Research articles

Co-constructing knowledge to transform interfaces with ocean decision-making


The European Union has identified an urgent need for sustainable ocean management, aligning with Sustainable Development Goal 14, ‘Life Below Water.’ Despite progress in international agreements like the UN High Seas Treaty and the Global Biodiversity Framework, a significant gap remains in the effective translation of ocean science and data into actionable, evidence-based policies. This is where the International Panel for Ocean Sustainability (IPOS) comes into play. Supported by a growing alliance of marine science institutions and nations, IPOS aims to fill this gap (check here). A landmark in its development was the August 2023 release of the IPOS Seascape Assessment by the European Commission. The assessment underscored that current Global Environmental Assessments, such as the IPCC, IPBES, and World Ocean Assessment (among others), lack a unified, continuous flow of evidence to guide sustainable ocean governance. Decision-makers are left with fragmented pieces of ocean knowledge, making it difficult to address evolving challenges coherently.

This issue was tackled head-on in a recent paper (check here) stemming from a collaborative workshop held in March 2023 at the Autonomous University of Barcelona (check here). Authored by ERC Tradition and a diverse team of global researchers and policy partners, the paper outlines IPOS’s mission, vision, and six foundational dimensions—referred to as IPOS Identification Cards. These dimensions aim to transform the traditional “science to policy” frameworks into more inclusive “Knowledge and Decision-Making Interfaces” (or “Ocean Interfaces”; Figure 1).   IPOS is designed to enhance ocean knowledge, diplomacy, and literacy, with the ultimate goal of creating a secure and sustainably managed ocean. The initiative seeks to unite a broad range of stakeholders, build a comprehensive knowledge base, encourage dialogue between science, policy, and society, and guide decisions for the well-being of all species and future human generations.

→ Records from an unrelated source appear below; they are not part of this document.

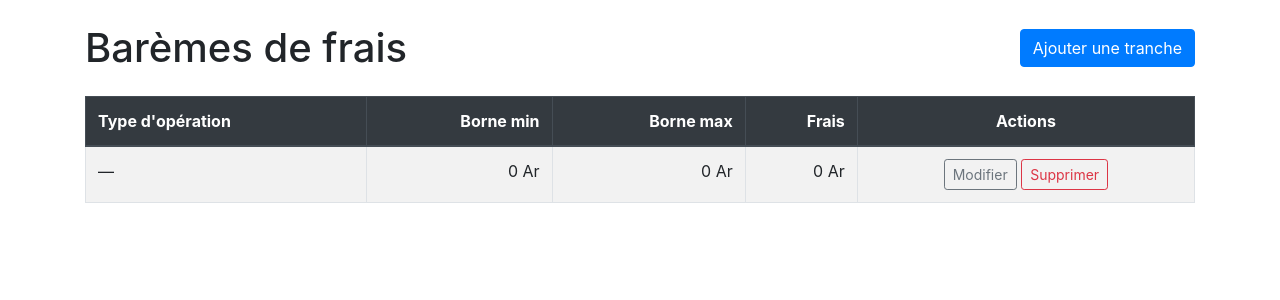
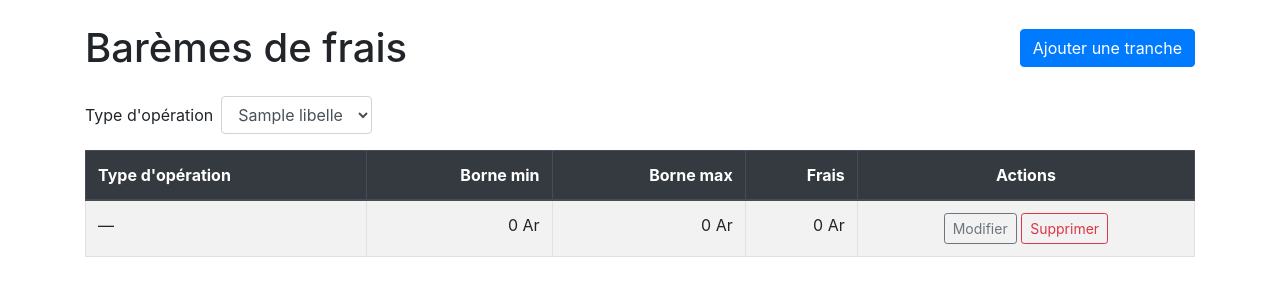
Before and after one commit to YvNathan/projet-final-s4-info, a CodeIgniter 4 app: the page made by app/Views/operateur/frais.php in a window 1280 px wide. Shown: the part 56-356 px from the top of the page. Run offline with PHP 8.4 and a stand-in for CodeIgniter, Linux system fonts and the light colour scheme; the template is opened without the code that fills it: most values are stand-ins (such as "Sample title", 1, 10 or a date in 2020); some libraries are stand-ins or nearby versions.

Commit message:
[feat] filtre sur le barème de frais

```diff
--- a/app/Views/operateur/frais.php
+++ b/app/Views/operateur/frais.php
@@ -8,6 +8,19 @@
         Ajouter une tranche
     </button>
 </div>
+
+<form action="<?= base_url('operateur/frais') ?>" method="get" class="form-inline mb-3">
+    <label for="filtre_type" class="mr-2">Type d'opération</label>
+    <select name="type" id="filtre_type" class="form-control mr-2" onchange="this.form.submit()">
+        <option value="">Tous</option>
+        <?php foreach ($typesOperation as $type) : ?>
+            <option value="<?= esc($type['id']) ?>" <?= $idTypeOperationFiltre === (int) $type['id'] ? 'selected' : '' ?>>
+                <?= esc($type['libelle']) ?>
+            </option>
+        <?php endforeach; ?>
+    </select>
+    <noscript><button type="submit" class="btn btn-secondary">Filtrer</button></noscript>
+</form>
 
 <table class="table table-striped table-bordered">
     <thead class="thead-dark">
```
Also changed, not shown: app/Controllers/FraisOperationController.php (+14 -6 lines), app/Models/FraisOperationModel.php (+8 -2 lines).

The Six Design Features for IPOS: ID Cards

1. Diversifying Ocean Knowledge Systems

The first dimension calls for the inclusion of diverse knowledge systems, from indigenous wisdom to scientific data. This is crucial for a more holistic understanding of ocean ecosystems and their governance.

2. Widening Methods for Ocean Knowledge Production

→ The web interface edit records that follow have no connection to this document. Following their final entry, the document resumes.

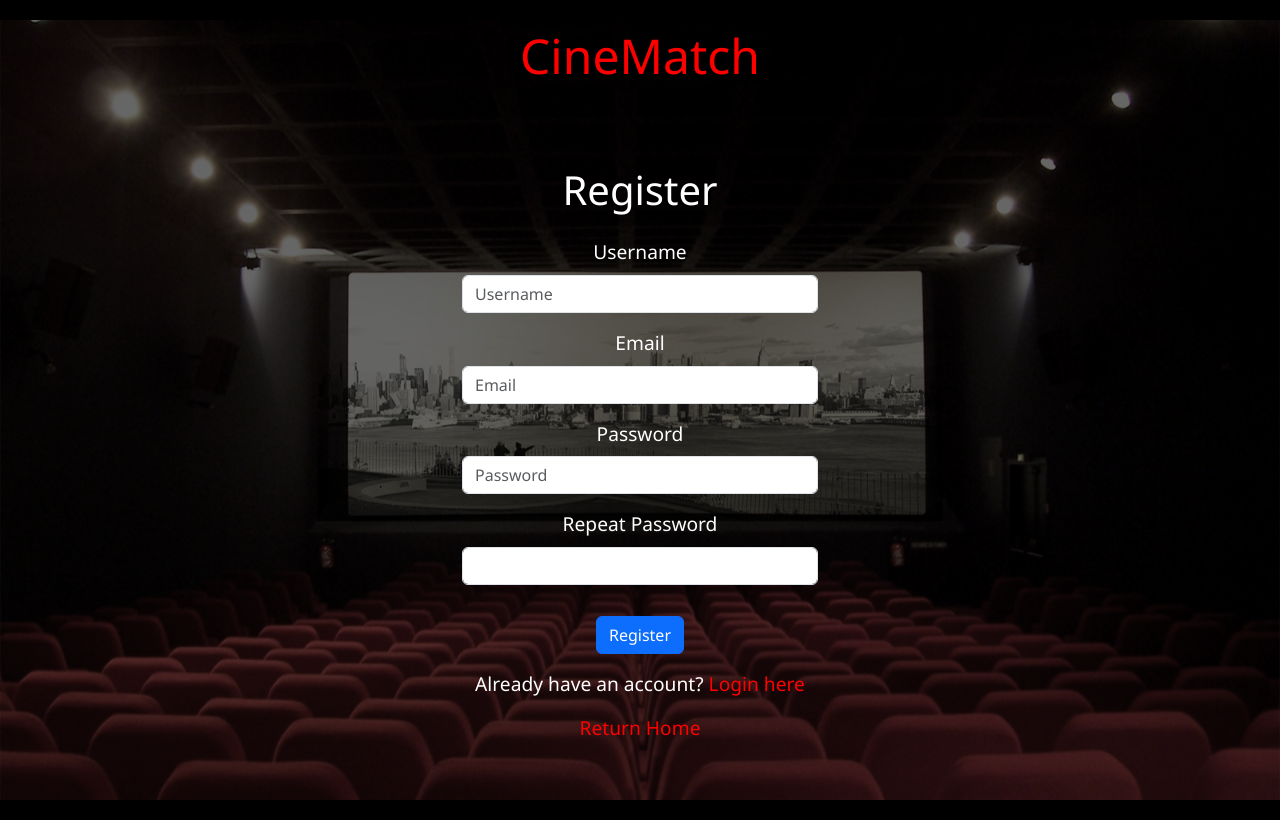
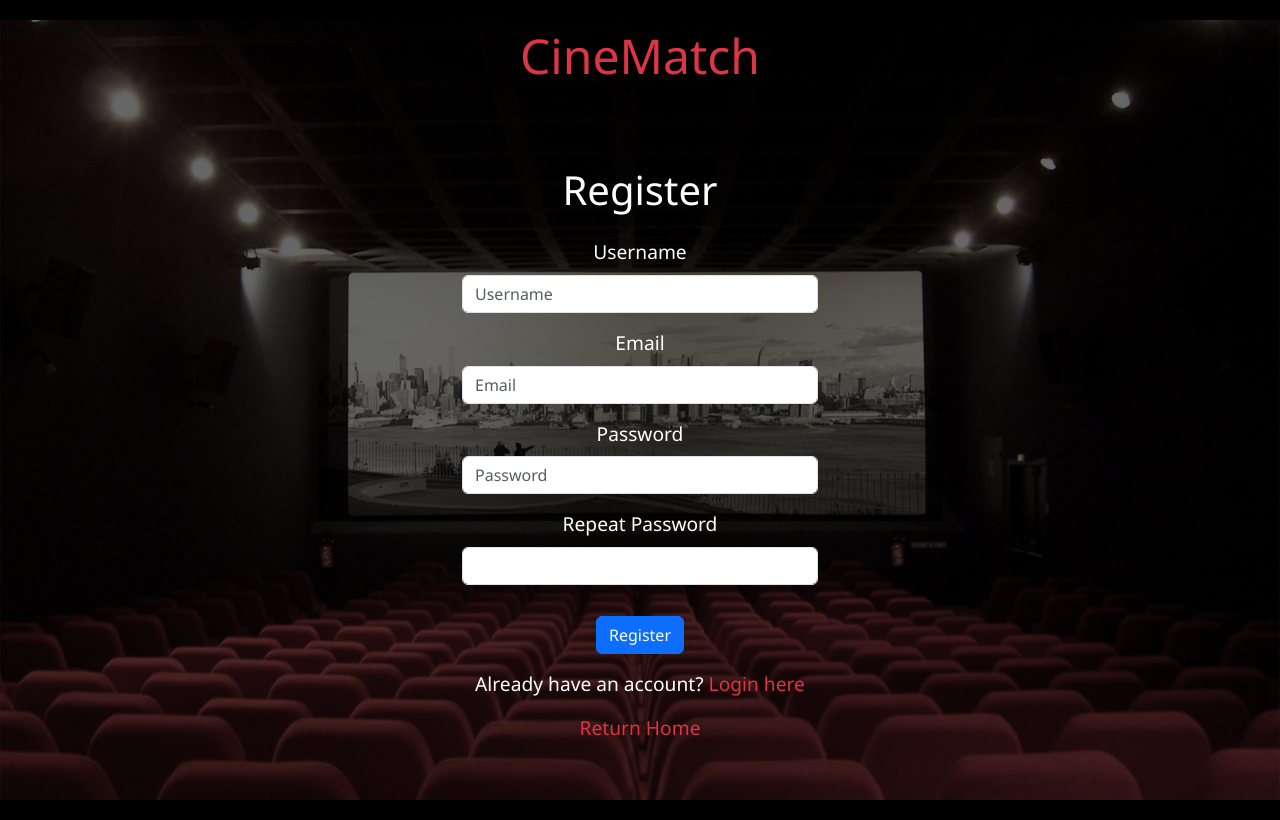
Before and after one commit to nnamyslowska/MyGitProjects, a Flask app: page /register in a window 1280 px wide. Run offline with Flask 3, Linux system fonts and the light colour scheme.

Commit message:
Update color scheme to use #dc3545 for logo, links, error inputs, and small text for improved consistency and accessibility.

```diff
--- a/static/styles.css
+++ b/static/styles.css
@@ -135,7 +135,7 @@ footer {
 }
 
 .logo {
-  color: red;
+  color: #dc3545;
   font-size: 3rem;
   margin-top: 20px;
 }
@@ -146,7 +146,7 @@ footer {
 }
 
 a {
-  color: red;
+  color: #dc3545;
   text-decoration: none;
 }
 
@@ -166,13 +166,13 @@ input:focus {
 }
 
 input.error {
-  border-color: red;
+  border-color: #dc3545;
   border-width: 4px; /* Zwiększa grubość obwódki */
 }
 
 small {
   font-size: 0.9rem;
-  color: red;
+  color: #dc3545;
   visibility: hidden; /* Domyślnie ukryte */
   height: 1em; /* Rezerwuje miejsce na komunikat */
   display: block; /* Wyświetla komunikat w nowej linii */
```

Traditional methods often limit our understanding of the ocean’s complexities. This dimension advocates for the use of various methodologies, from quantitative analyses to qualitative insights, to produce a more comprehensive body of knowledge.

3. Informing Decision-Making

The third dimension focuses on how the knowledge produced can be effectively used to inform policy and decision-making, ensuring that the information is not just accumulated but also understood, and implemented.

4. Engaging at Knowledge and Decision-Making Interfaces

This is where the transformation happens. Moving away from the “science to policy” model, this dimension emphasizes the need for a pluralistic approach that includes various stakeholders in the decision-making process.

5. Communicating, Learning, Sharing Knowledge

Effective governance is impossible without effective learning and communication. This dimension focuses on the mechanisms for sharing knowledge, from academic publications to community outreach programs.

6. Measuring Progress and Evaluating Success

The final dimension provides the metrics and tools for assessing the effectiveness of transformative strategies, enabling the panel’s efforts to lead to tangible improvements in ocean health and sustainability.

Figure 1: A new ocean mechanism weaving together diverse knowledge systems through six foundational dimensions to inform action across ocean interfaces.

The Synergy of the Six Dimensions and Ocean Knowledge Interfaces

The six dimensions are not standalone but interconnected facets that collectively contribute to the transformation of traditional interfaces into “Knowledge and Decision-Making Interfaces.” For instance, diversifying knowledge systems (Dimension 1) naturally leads to a wider range of methods for knowledge production (Dimension 2), which in turn better informs decision-making (Dimension 3). This interconnected approach ensures a more comprehensive and inclusive model for the adoption of a multiple-evidence approach to transforming Ocean Interfaces.

As IPOS continues to evolve, these six dimensions should serve as its guiding principles. They will shape its collaborations, initiatives, and most importantly, its approach to ocean governance. The focus will be on creating a governance model that is not just effective but also equitable, ensuring the well-being of all species and future human generations.

The “Bridging Shades of Blue” workshop has set a new course for ocean governance, one that is rooted in inclusivity, diversity, and effectiveness. The six dimensions or ID cards offer a roadmap for this journey, providing the framework for transforming ocean interfaces. As we look forward to the 3rd UN Ocean Conference in 2025, these dimensions offer a promising route to a more sustainable and inclusive future for our oceans.